Turning an asset business into a service business
Published October 27th, 2016
When we chose “Catalyzing Collaboration” as the theme for this year’s American Water Summit, it didn’t seem that urgent. Six months later, I am very glad we went with it: something is changing in the US water market, and it means that different kinds of companies are going to find themselves working together in ways they never did before.
When I say that something is changing, I don’t mean that things will be different overnight. What I mean is that businesses are finding growth in different directions to where they found it in the past, and over time, 2016 will be seen as the year in which that trend really began. So what is this big change?
I think it can be summed up in terms of a switch from big capital projects to pay-as-you go solutions. There are three trends which are driving this: the first is the digital revolution. The Internet of Things, big data and machine learning are drawing a whole new pantheon of corporate titans into the water sector, including the likes of IBM and Verizon. They have a vision for the future of water which is very different from the traditional suppliers to the industry, and they have the money and the clout to make it come true. In doing so, however, they are likely to ride roughshod over the existing procurement model. These companies don’t sell their technologies as capital assets specified by engineers, procured and constructed by local firms, and supplied through local rep networks. They sell it straight to the top as a service, and in doing so, they will have an impact on the way everything else is sold.
The second big trend is the changing nature of the utility. They are becoming less oriented toward infrastructure investment and more oriented toward customer services. As funding from Washington has dried up, so ratepayers have become more important as investors in utilities. It is creating a much stronger service culture in the public utility sector, which in turn is making utility leaders think more creatively about how they deliver those services. For the first time, the American Water Summit is being supported by the two main utility associations: the Association of Metropolitan Water Agencies and the National Association of Clean Water Agencies. Their members remain strongly opposed to full privatisation, but they are interested in seeing what else the private sector can offer.
The final aspect of this “pay-as-you-go” culture is happening on the finance side. Instead of paying up front for big infrastructure assets, utilities and industrial water users have a much greater interest in spreading the cost, not least because it reduces the risk of getting complex new technologies wrong.

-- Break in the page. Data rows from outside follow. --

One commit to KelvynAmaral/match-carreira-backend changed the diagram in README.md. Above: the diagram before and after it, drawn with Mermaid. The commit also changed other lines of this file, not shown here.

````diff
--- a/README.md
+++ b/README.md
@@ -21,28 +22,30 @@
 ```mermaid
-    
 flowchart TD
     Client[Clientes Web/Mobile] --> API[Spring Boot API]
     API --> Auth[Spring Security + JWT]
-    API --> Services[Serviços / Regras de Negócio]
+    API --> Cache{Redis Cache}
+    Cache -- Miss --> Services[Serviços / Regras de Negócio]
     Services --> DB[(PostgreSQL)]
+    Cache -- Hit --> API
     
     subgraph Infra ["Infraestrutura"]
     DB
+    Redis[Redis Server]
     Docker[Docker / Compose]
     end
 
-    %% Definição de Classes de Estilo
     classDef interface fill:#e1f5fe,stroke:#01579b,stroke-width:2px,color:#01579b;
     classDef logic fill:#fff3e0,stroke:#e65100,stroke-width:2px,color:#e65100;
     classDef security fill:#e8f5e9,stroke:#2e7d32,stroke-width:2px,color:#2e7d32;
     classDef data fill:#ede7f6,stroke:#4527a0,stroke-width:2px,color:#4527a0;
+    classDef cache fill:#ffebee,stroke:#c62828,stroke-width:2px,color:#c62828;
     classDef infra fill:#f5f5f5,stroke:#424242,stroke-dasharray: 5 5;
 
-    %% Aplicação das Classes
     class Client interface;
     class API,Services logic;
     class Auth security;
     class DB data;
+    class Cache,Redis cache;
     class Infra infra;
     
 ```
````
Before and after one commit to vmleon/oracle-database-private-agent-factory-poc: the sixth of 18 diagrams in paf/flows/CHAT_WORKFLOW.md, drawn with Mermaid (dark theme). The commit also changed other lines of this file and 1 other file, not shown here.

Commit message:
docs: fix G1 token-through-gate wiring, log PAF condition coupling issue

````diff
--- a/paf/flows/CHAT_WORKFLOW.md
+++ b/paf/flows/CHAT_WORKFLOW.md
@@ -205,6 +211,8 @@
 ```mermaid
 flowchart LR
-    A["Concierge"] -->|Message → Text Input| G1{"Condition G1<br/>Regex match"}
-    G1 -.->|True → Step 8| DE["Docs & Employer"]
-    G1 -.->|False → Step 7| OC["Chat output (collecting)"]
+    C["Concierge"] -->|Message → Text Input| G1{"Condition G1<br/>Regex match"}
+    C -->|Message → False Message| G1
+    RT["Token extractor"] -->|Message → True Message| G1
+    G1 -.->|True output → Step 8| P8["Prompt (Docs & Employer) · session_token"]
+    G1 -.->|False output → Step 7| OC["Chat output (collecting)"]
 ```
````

Companies like Liberation Capital are gaining traction among industrial water users who can see how important water is to their future, but prefer to outsource doing it well to specialists. On the municipal side, we are seeing new alliances being forged between financial institutions and water businesses to facilitate the pay-as-you-go business model. The most recent example of this is Xylem’s deal with Key Equipment finance to enable utilities to pay for Xylem’s transport and treatment solutions over the life of the assets. Both companies are sponsors of the American Water Summit.
These new business models require different methods of collaboration among cities, technologies, finance, services and industry, and this year’s American Water Summit is set up to catalyse these partnerships. As an event, its USP is that it is the only conference which brings together all five of these sectors at a senior level.
We’re kicking off with a pre-conference workshop on empowering the digital utility. The objective is to set the roadmap for how all the new players in the market can interact to accelerate the performance of the sector. I think it will be the beginning of some great new relationships.